Celebrating Ice Algae on Polar Bear Day
Polar bears sure are getting a lot of attention these days. In fact, today is International Polar Bear Day. We think that’s fine. After all, polar bears are amazing animals, at once cute and deadly, and arguably an icon of the Arctic. But are these unwitting spokesanimals for climate change the only things in the Arctic that deserve a day of their own?
With all due respect to the polar bear, we would like to nominate some other Arctic candidates worthy of their own day. Our criteria are simple: the nominees must represent something significant that’s bigger than themselves; they must be critical to the very definition of the Arctic; oh, and we here at Ocean Wise must think they’re pretty neat. Here they are, in no particular order:
International Ice Algae Day

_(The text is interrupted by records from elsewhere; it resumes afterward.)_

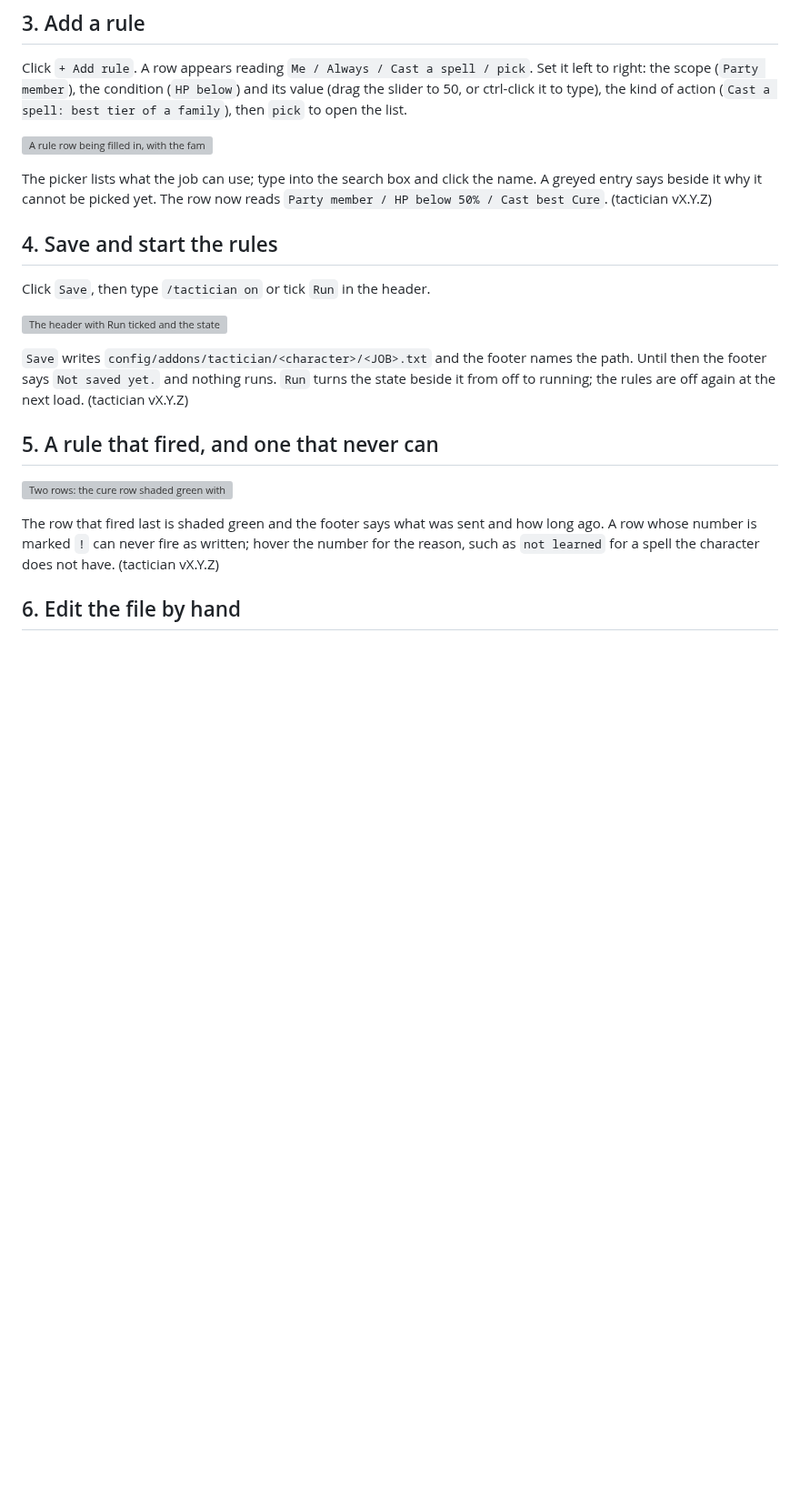
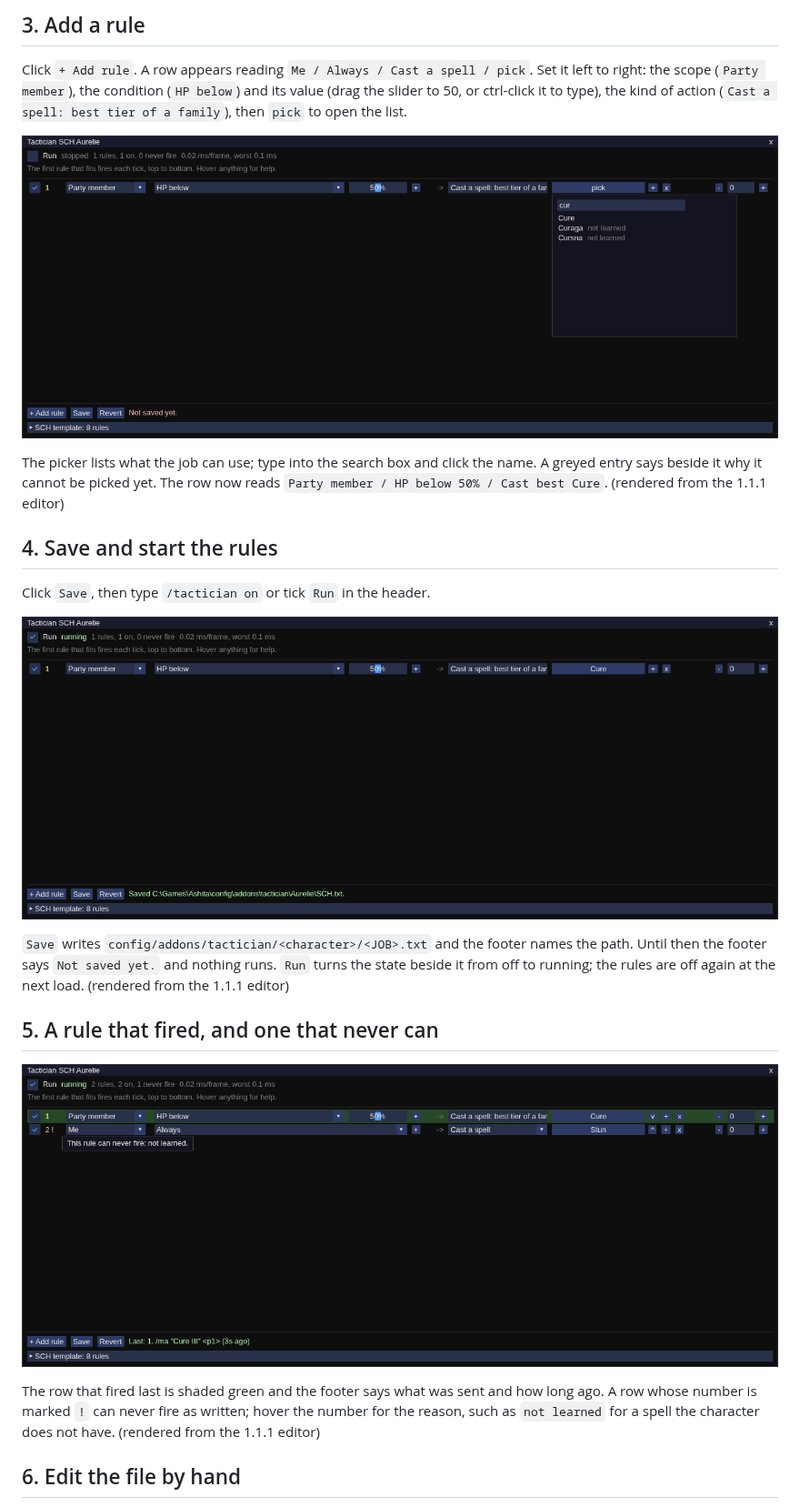
Before and after one commit to LeebsNick/tactician, a Markdown page: docs/walkthrough.md, the part around one of its changes. Shown at 91% size. Drawn GitHub-style; pictures changed too: docs/images/03-picker.png (added), docs/images/04-running.png (added), docs/images/05-fired-and-inert.png (added); blank space fills up the shorter version; grey boxes are pictures that could not be loaded.

```diff
--- a/docs/walkthrough.md
+++ b/docs/walkthrough.md
@@ -27,7 +27,7 @@ Click `+ Add rule`. A row appears reading `Me / Always / Cast a spell / pick`. S
 
 ![A rule row being filled in, with the family picker open and Cure found through the search box](images/03-picker.png)
 
-The picker lists what the job can use; type into the search box and click the name. A greyed entry says beside it why it cannot be picked yet. The row now reads `Party member / HP below 50% / Cast best Cure`. (tactician vX.Y.Z)
+The picker lists what the job can use; type into the search box and click the name. A greyed entry says beside it why it cannot be picked yet. The row now reads `Party member / HP below 50% / Cast best Cure`. (rendered from the 1.1.1 editor)
 
 ## 4. Save and start the rules
 
@@ -35,13 +35,13 @@ Click `Save`, then type `/tactician on` or tick `Run` in the header.
 
 ![The header with Run ticked and the state beside it saying the rules run, the footer naming the file just saved](images/04-running.png)
 
-`Save` writes `config/addons/tactician/<character>/<JOB>.txt` and the footer names the path. Until then the footer says `Not saved yet.` and nothing runs. `Run` turns the state beside it from off to running; the rules are off again at the next load. (tactician vX.Y.Z)
+`Save` writes `config/addons/tactician/<character>/<JOB>.txt` and the footer names the path. Until then the footer says `Not saved yet.` and nothing runs. `Run` turns the state beside it from off to running; the rules are off again at the next load. (rendered from the 1.1.1 editor)
 
 ## 5. A rule that fired, and one that never can
 
 ![Two rows: the cure row shaded green with Last in the footer, and a row numbered 2 ! in red with its hover text](images/05-fired-and-inert.png)
 
-The row that fired last is shaded green and the footer says what was sent and how long ago. A row whose number is marked `!` can never fire as written; hover the number for the reason, such as `not learned` for a spell the character does not have. (tactician vX.Y.Z)
+The row that fired last is shaded green and the footer says what was sent and how long ago. A row whose number is marked `!` can never fire as written; hover the number for the reason, such as `not learned` for a spell the character does not have. (rendered from the 1.1.1 editor)
 
 ## 6. Edit the file by hand
 
```
Also changed, not shown: other parts of docs/walkthrough.md (+4 -4 lines), docs/images/01-load.png (added), docs/images/02-empty-editor.png (added), docs/images/06-file-and-reload.png (added), 2 other files.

Few people have even heard of ice algae but we won’t let that stop us from this nomination. In fact, that’s even more of a reason for International Ice Algae Day to happen. If you think polar bears are important, than you should care about ice algae. We’re talking about microscopic algae that stick to the underside of sea ice, gathering energy from the sun and nutrients from the water and turning it into sugars. Tiny critters called zooplankton eat the ice algae and, in turn, get eaten by fish that get eaten by seals that feed the polar bears and people. Ice algae are the base of the Arctic food chain and the reason we see bears, seals, whales and birds. When was the last time you wondered how climate change is affecting ice algae? That’s what we thought.
International Arctic Cod Day
This little fish plays a massive role in the Arctic food chain. Everybody, it seems, eats the Arctic cod—from seals to belugas, char, narwhals and lots of birds. Cod, which eats the zooplankton, is the link between the plankton and everything else. The Arctic cod deserves our nomination because it is such a critical link in the food chain that defines the Arctic.
International Sea Ice Day
Cute? Nope. Important? Absolutely. Arctic sea ice is a platform that supports a whole host of life, from the ice algae to the seals, bears and people. It shelters whales like belugas and narwhals and serves as a highway for people to travel and hunt. It’s not just important to Arctic life. Sea ice is part of the Earth’s air conditioning, reflecting the sun’s energy back into the atmosphere so it doesn’t heat up the ocean. Sea ice is melting alarmingly fast and the implications for all life in the Arctic—not just polar bears—are massive.
International Arctic Peoples’ Day
When we talk about the effects of climate change on the North, somehow we often forget about the nearly four million people living in the Arctic. Many have ancestral roots in the Arctic extending back thousands of years They are experiencing the effects of climate change first hand. They are seeing sea ice, their transportation and hunting platform, literally melting away; they are watching as buildings sink into the thawed ground; the populations and distributions of the wildlife on which they depend are changing while new species are appearing; their ways of life are necessarily changing in ways no one could have predicted a century ago. So, we think the people of the Arctic deserve our recognition, admiration and support, too.
Eric Solomon is Ocean Wise’s Director of Arctic Programs.